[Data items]
++++++++
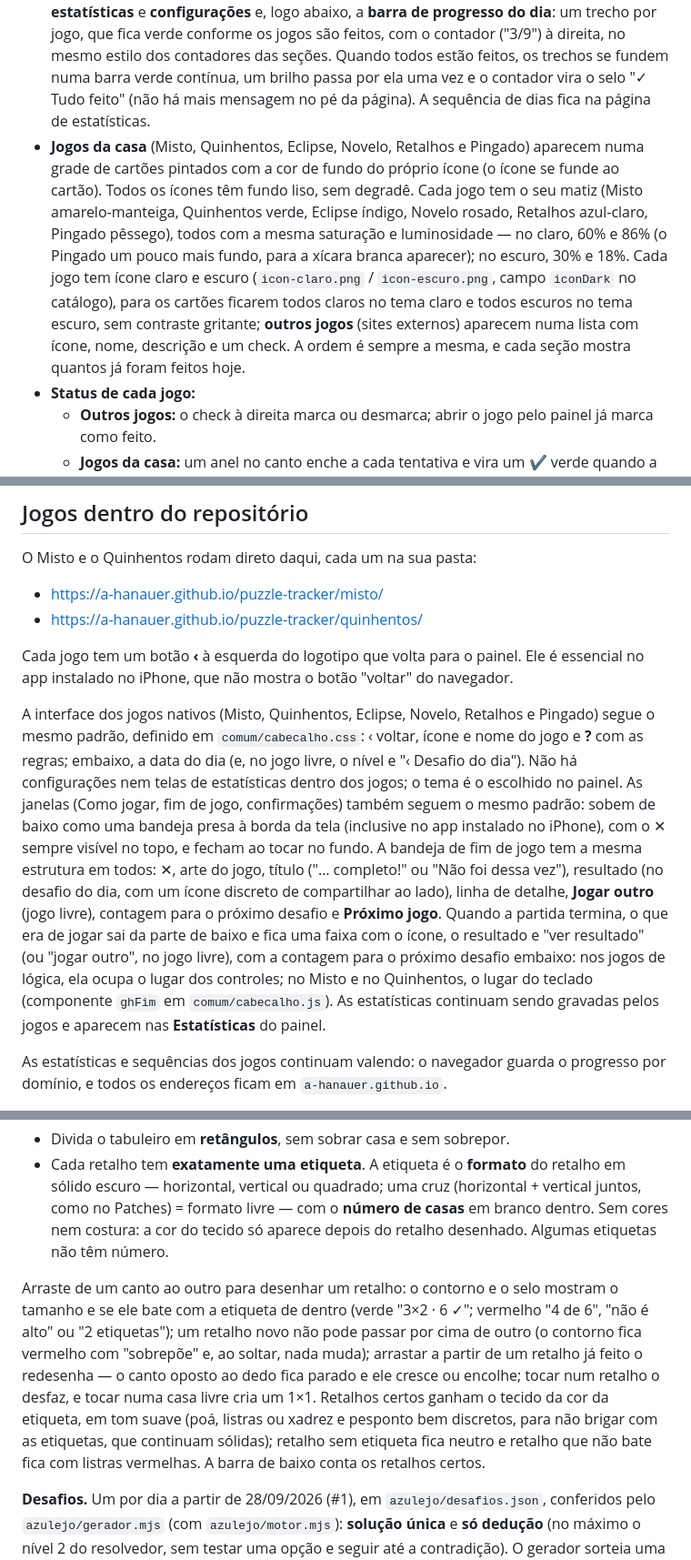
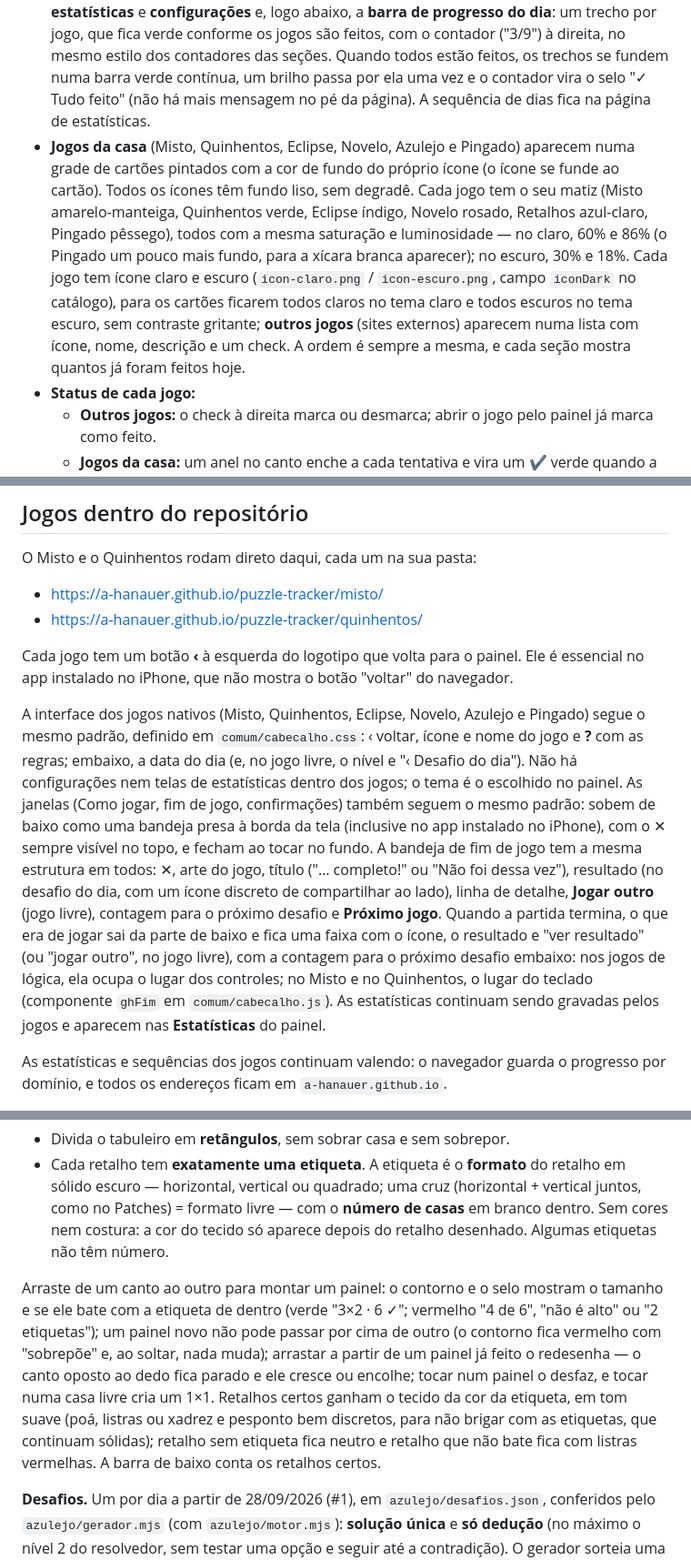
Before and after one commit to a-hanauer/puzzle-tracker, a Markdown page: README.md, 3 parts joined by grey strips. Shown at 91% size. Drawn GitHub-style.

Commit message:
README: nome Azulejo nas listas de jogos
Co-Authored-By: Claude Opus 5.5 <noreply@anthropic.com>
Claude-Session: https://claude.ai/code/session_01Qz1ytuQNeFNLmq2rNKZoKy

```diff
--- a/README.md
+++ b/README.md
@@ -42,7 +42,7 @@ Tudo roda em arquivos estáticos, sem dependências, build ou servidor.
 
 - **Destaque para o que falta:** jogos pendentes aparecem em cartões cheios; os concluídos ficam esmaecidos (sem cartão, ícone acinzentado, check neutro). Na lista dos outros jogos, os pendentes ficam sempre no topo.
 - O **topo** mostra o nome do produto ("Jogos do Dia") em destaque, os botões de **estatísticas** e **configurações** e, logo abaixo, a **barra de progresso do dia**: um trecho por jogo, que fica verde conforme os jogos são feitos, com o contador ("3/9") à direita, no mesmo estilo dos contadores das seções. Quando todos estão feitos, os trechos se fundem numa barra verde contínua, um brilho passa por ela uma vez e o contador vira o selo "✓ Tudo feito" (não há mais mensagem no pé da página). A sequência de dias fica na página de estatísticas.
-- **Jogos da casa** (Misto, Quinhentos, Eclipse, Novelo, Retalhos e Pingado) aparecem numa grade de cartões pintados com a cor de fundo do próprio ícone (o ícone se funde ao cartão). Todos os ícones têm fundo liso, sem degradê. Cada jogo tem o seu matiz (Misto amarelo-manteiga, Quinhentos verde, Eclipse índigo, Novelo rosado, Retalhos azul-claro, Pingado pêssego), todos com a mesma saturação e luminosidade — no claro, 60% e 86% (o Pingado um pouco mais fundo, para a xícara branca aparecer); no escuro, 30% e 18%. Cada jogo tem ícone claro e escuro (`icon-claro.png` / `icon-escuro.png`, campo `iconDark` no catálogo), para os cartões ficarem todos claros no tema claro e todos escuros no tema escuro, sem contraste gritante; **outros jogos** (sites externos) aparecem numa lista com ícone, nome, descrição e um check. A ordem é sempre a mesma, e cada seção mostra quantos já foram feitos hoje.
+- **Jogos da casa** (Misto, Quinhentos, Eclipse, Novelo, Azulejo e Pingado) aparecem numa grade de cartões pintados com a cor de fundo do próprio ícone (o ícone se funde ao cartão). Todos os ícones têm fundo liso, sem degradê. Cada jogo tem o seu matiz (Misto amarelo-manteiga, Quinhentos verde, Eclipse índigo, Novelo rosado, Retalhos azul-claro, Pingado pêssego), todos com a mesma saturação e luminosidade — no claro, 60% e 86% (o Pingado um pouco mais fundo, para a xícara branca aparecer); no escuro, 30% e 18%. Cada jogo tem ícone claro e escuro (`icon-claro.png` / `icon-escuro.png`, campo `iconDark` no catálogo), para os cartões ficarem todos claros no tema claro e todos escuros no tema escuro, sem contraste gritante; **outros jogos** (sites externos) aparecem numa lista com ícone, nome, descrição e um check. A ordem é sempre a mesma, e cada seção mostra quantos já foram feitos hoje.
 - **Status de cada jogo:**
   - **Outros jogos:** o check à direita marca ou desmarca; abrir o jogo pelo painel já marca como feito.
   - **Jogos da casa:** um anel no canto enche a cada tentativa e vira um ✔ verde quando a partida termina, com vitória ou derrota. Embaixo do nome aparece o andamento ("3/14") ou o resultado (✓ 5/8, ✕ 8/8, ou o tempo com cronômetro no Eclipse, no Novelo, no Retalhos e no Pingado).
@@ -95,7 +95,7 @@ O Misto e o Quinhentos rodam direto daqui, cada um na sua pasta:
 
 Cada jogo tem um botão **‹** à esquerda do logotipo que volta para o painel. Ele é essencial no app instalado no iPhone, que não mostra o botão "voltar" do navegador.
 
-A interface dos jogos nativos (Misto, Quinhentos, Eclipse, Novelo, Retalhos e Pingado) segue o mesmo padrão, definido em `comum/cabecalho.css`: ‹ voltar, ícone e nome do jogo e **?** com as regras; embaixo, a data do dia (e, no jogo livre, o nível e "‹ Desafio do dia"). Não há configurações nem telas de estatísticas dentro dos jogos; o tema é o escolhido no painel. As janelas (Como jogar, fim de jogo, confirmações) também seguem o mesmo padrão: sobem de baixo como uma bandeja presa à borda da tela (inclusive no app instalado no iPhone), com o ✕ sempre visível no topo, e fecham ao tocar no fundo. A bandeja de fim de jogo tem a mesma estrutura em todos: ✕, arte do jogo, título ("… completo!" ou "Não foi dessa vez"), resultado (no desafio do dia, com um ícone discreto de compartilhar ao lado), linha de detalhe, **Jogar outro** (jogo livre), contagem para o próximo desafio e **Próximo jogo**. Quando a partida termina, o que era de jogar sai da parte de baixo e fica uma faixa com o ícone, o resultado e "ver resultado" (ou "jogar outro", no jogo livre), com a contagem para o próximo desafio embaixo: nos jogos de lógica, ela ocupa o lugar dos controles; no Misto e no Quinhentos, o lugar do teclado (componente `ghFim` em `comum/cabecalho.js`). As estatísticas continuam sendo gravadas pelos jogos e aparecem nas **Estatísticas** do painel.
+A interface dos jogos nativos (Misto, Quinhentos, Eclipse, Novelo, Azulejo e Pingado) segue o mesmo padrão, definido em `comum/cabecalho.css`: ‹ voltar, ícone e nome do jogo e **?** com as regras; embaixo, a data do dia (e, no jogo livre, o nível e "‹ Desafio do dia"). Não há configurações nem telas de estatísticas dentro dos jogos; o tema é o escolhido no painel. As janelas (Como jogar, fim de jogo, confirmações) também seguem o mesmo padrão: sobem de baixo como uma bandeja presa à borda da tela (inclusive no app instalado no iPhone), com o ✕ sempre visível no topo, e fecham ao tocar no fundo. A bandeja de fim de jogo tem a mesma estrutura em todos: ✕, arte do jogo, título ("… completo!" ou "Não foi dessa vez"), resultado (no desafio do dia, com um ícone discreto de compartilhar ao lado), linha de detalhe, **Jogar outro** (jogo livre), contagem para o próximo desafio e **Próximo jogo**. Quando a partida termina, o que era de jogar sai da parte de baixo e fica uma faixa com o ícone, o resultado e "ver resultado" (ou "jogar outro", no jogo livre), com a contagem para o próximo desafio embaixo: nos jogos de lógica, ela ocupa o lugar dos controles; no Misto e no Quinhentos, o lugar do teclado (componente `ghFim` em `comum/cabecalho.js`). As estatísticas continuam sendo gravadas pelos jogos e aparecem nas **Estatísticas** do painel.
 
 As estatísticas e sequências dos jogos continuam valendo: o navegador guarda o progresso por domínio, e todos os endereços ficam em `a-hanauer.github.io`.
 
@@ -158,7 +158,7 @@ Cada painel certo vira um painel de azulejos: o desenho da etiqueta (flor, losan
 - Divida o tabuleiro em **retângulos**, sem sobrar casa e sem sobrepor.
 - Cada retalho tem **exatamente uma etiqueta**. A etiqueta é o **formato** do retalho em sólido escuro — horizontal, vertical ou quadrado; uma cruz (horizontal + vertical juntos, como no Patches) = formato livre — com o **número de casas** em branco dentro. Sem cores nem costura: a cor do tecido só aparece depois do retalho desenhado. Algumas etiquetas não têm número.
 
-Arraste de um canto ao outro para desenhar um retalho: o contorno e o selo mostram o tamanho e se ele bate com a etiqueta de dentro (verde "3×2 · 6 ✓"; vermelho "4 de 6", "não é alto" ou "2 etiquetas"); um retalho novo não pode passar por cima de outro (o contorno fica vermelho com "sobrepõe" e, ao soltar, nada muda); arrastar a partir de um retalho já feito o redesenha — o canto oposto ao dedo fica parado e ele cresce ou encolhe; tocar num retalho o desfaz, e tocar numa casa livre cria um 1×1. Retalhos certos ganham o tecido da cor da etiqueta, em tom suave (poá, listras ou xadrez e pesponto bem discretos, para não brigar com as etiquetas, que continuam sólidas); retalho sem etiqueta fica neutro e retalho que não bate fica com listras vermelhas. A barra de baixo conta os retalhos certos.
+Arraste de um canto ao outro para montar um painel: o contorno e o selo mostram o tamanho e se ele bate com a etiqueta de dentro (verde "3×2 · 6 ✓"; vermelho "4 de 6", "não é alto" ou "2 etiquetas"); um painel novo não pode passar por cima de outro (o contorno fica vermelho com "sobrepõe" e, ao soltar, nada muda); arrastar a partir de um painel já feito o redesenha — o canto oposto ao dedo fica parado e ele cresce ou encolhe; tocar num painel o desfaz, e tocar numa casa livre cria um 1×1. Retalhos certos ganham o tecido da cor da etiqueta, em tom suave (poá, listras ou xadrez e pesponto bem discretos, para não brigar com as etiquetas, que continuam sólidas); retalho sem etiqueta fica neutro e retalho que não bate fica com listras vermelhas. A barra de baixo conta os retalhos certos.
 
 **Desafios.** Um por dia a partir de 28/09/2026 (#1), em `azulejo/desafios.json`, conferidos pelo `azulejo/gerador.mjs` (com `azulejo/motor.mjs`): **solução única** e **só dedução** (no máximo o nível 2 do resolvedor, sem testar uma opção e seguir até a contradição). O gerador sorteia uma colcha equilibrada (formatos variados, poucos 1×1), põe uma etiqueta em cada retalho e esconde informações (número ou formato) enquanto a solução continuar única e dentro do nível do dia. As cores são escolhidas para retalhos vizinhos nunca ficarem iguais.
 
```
++++++++
ASSIGNED TASK:
Each line above that includes "Tudo" should be shown.

WRITTEN ANSWER:
@@ -42,7 +42,7 @@ Tudo roda em arquivos estáticos, sem dependências, build ou servidor.
 - O **topo** mostra o nome do produto ("Jogos do Dia") em destaque, os botões de **estatísticas** e **configurações** e, logo abaixo, a **barra de progresso do dia**: um trecho por jogo, que fica verde conforme os jogos são feitos, com o contador ("3/9") à direita, no mesmo estilo dos contadores das seções. Quando todos estão feitos, os trechos se fundem numa barra verde contínua, um brilho passa por ela uma vez e o contador vira o selo "✓ Tudo feito" (não há mais mensagem no pé da página). A sequência de dias fica na página de estatísticas.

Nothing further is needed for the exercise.